[Edit tracking data]
-------------------------

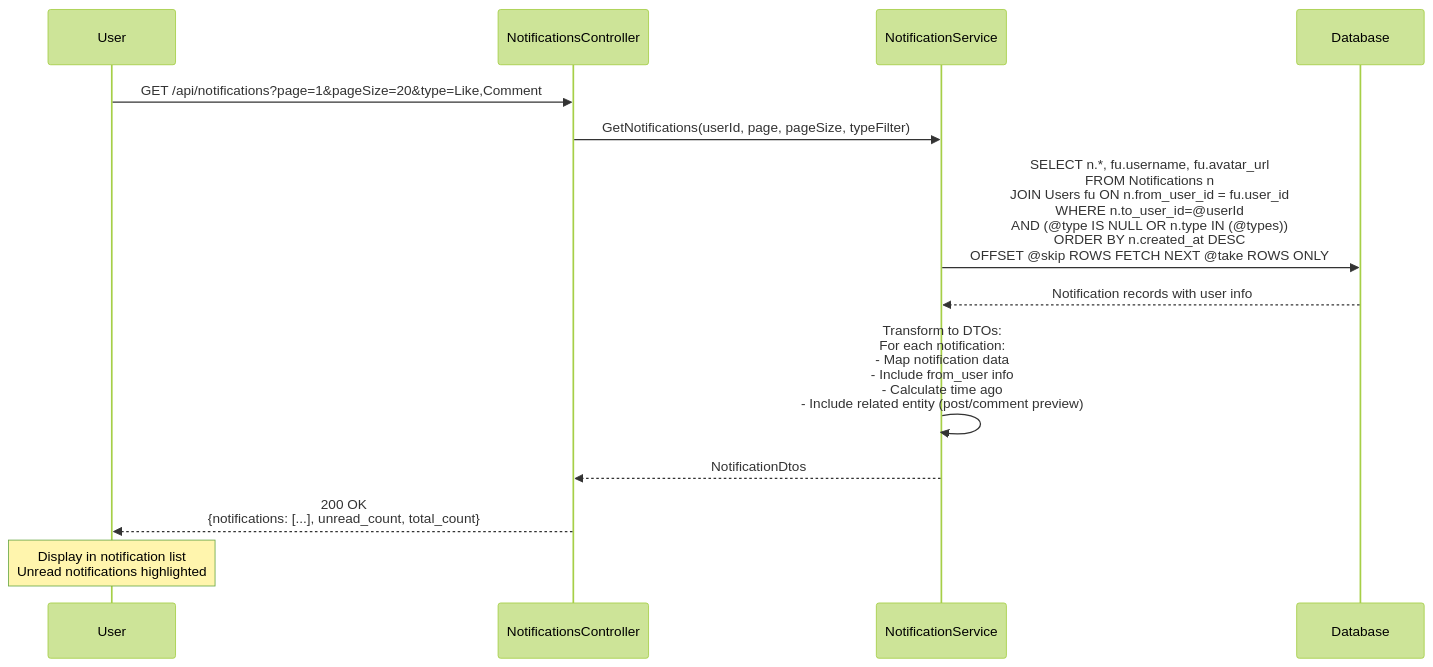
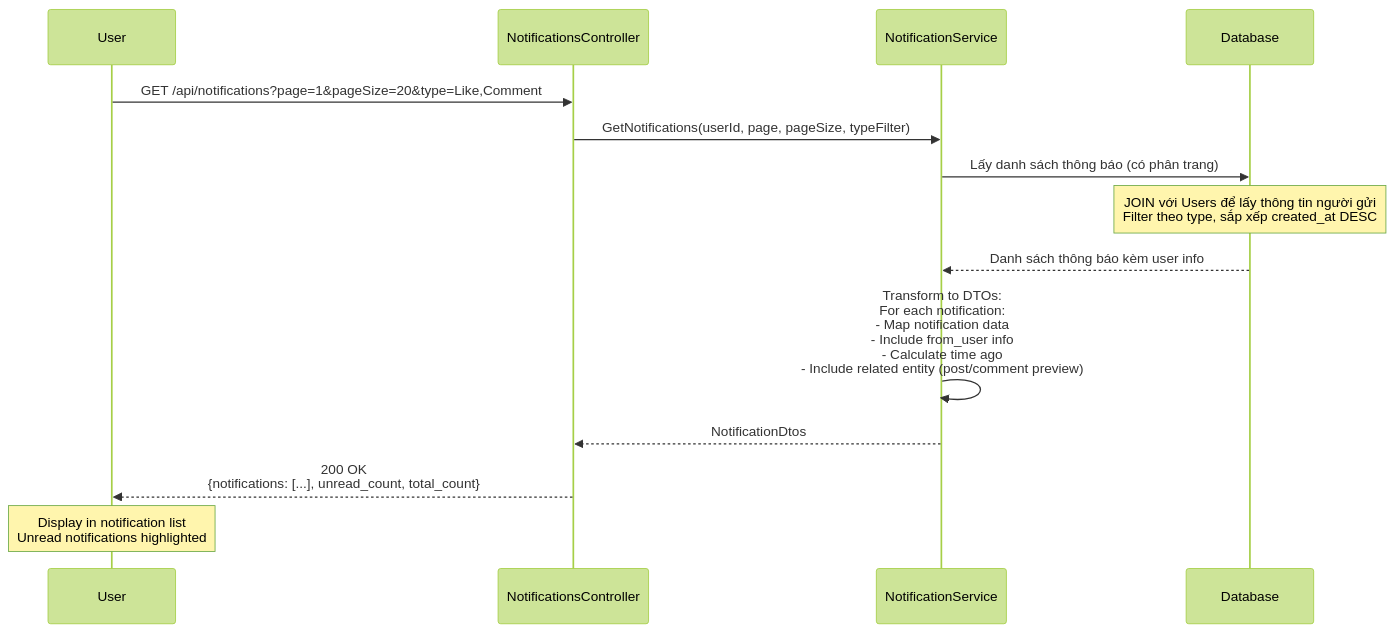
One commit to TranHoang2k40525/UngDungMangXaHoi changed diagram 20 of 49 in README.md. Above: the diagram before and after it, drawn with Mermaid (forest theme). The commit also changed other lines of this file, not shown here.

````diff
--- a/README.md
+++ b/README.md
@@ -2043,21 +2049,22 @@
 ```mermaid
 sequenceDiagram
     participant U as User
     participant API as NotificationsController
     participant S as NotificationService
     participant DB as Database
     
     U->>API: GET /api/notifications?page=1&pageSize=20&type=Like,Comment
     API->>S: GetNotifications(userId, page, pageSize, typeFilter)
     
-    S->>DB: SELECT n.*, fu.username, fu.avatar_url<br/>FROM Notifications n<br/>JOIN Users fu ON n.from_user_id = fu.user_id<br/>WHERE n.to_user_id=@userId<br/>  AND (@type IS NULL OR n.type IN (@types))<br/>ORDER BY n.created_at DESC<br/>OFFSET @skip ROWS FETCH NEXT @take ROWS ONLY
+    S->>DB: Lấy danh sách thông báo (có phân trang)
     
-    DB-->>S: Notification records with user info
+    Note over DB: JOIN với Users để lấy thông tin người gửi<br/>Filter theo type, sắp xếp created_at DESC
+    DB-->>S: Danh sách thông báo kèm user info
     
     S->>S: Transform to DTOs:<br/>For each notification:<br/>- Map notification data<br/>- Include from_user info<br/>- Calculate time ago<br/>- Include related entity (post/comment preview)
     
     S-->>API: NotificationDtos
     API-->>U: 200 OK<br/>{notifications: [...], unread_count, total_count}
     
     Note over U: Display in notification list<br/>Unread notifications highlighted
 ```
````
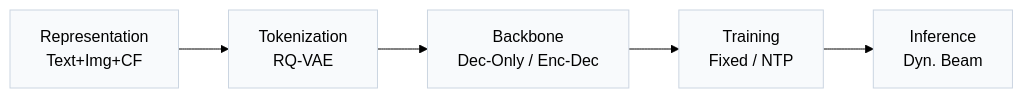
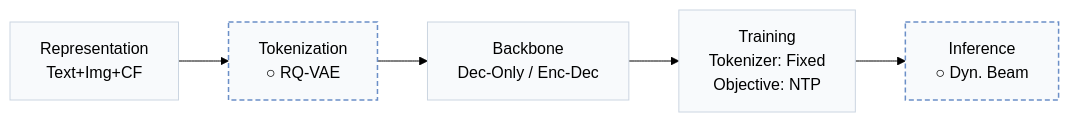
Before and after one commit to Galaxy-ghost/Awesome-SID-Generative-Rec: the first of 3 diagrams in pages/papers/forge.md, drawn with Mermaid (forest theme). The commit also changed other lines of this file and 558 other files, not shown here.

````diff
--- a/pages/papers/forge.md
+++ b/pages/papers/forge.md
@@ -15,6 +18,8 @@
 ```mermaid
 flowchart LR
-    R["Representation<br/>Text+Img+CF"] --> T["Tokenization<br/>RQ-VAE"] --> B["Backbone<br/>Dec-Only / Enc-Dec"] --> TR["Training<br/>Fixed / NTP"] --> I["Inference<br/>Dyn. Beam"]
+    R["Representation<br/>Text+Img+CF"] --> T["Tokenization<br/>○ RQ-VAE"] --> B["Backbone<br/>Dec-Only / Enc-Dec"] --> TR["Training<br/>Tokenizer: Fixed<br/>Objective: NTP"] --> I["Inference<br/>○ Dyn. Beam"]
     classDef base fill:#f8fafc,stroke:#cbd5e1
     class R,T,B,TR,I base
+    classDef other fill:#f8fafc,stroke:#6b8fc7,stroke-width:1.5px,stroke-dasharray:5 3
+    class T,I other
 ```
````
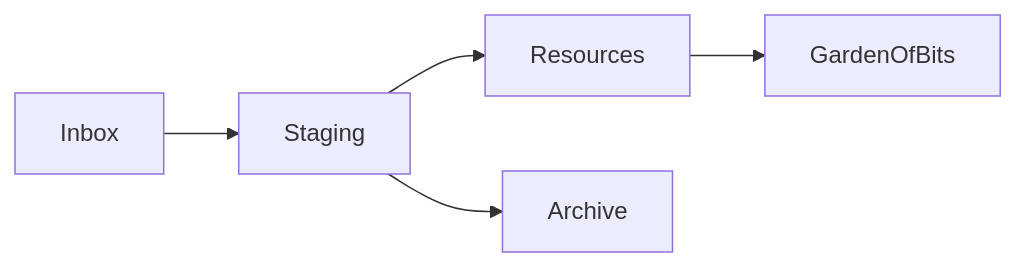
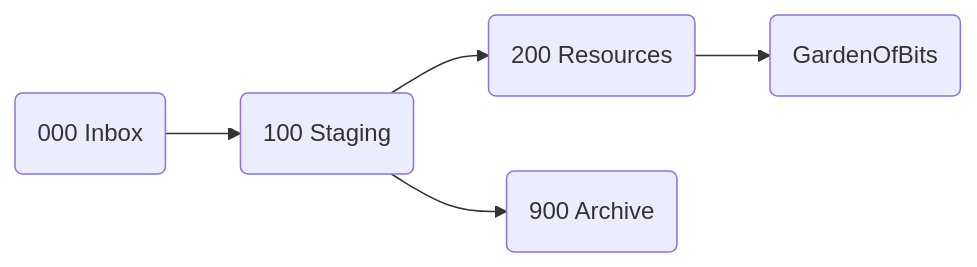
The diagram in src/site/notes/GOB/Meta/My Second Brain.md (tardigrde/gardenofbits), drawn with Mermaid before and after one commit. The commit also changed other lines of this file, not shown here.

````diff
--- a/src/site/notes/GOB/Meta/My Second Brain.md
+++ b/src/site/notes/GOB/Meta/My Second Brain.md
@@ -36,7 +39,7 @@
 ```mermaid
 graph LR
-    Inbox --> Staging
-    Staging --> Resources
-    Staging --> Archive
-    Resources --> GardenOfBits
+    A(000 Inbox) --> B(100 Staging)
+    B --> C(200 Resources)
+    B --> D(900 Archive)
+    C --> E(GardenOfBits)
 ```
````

-------------------------

■ **ASSIGNED TASK**
In the copy, include every line of the entries above exactly and none of the pictures.

■ **ANSWER FOR THIS EXERCISE**
One commit to TranHoang2k40525/UngDungMangXaHoi changed diagram 20 of 49 in README.md. Above: the diagram before and after it, drawn with Mermaid (forest theme). The commit also changed other lines of this file, not shown here.

````diff
--- a/README.md
+++ b/README.md
@@ -2043,21 +2049,22 @@
 ```mermaid
 sequenceDiagram
     participant U as User
     participant API as NotificationsController
     participant S as NotificationService
     participant DB as Database
     
     U->>API: GET /api/notifications?page=1&pageSize=20&type=Like,Comment
     API->>S: GetNotifications(userId, page, pageSize, typeFilter)
     
-    S->>DB: SELECT n.*, fu.username, fu.avatar_url<br/>FROM Notifications n<br/>JOIN Users fu ON n.from_user_id = fu.user_id<br/>WHERE n.to_user_id=@userId<br/>  AND (@type IS NULL OR n.type IN (@types))<br/>ORDER BY n.created_at DESC<br/>OFFSET @skip ROWS FETCH NEXT @take ROWS ONLY
+    S->>DB: Lấy danh sách thông báo (có phân trang)
     
-    DB-->>S: Notification records with user info
+    Note over DB: JOIN với Users để lấy thông tin người gửi<br/>Filter theo type, sắp xếp created_at DESC
+    DB-->>S: Danh sách thông báo kèm user info
     
     S->>S: Transform to DTOs:<br/>For each notification:<br/>- Map notification data<br/>- Include from_user info<br/>- Calculate time ago<br/>- Include related entity (post/comment preview)
     
     S-->>API: NotificationDtos
     API-->>U: 200 OK<br/>{notifications: [...], unread_count, total_count}
     
     Note over U: Display in notification list<br/>Unread notifications highlighted
 ```
````
Before and after one commit to Galaxy-ghost/Awesome-SID-Generative-Rec: the first of 3 diagrams in pages/papers/forge.md, drawn with Mermaid (forest theme). The commit also changed other lines of this file and 558 other files, not shown here.

````diff
--- a/pages/papers/forge.md
+++ b/pages/papers/forge.md
@@ -15,6 +18,8 @@
 ```mermaid
 flowchart LR
-    R["Representation<br/>Text+Img+CF"] --> T["Tokenization<br/>RQ-VAE"] --> B["Backbone<br/>Dec-Only / Enc-Dec"] --> TR["Training<br/>Fixed / NTP"] --> I["Inference<br/>Dyn. Beam"]
+    R["Representation<br/>Text+Img+CF"] --> T["Tokenization<br/>○ RQ-VAE"] --> B["Backbone<br/>Dec-Only / Enc-Dec"] --> TR["Training<br/>Tokenizer: Fixed<br/>Objective: NTP"] --> I["Inference<br/>○ Dyn. Beam"]
     classDef base fill:#f8fafc,stroke:#cbd5e1
     class R,T,B,TR,I base
+    classDef other fill:#f8fafc,stroke:#6b8fc7,stroke-width:1.5px,stroke-dasharray:5 3
+    class T,I other
 ```
````
The diagram in src/site/notes/GOB/Meta/My Second Brain.md (tardigrde/gardenofbits), drawn with Mermaid before and after one commit. The commit also changed other lines of this file, not shown here.

````diff
--- a/src/site/notes/GOB/Meta/My Second Brain.md
+++ b/src/site/notes/GOB/Meta/My Second Brain.md
@@ -36,7 +39,7 @@
 ```mermaid
 graph LR
-    Inbox --> Staging
-    Staging --> Resources
-    Staging --> Archive
-    Resources --> GardenOfBits
+    A(000 Inbox) --> B(100 Staging)
+    B --> C(200 Resources)
+    B --> D(900 Archive)
+    C --> E(GardenOfBits)
 ```
````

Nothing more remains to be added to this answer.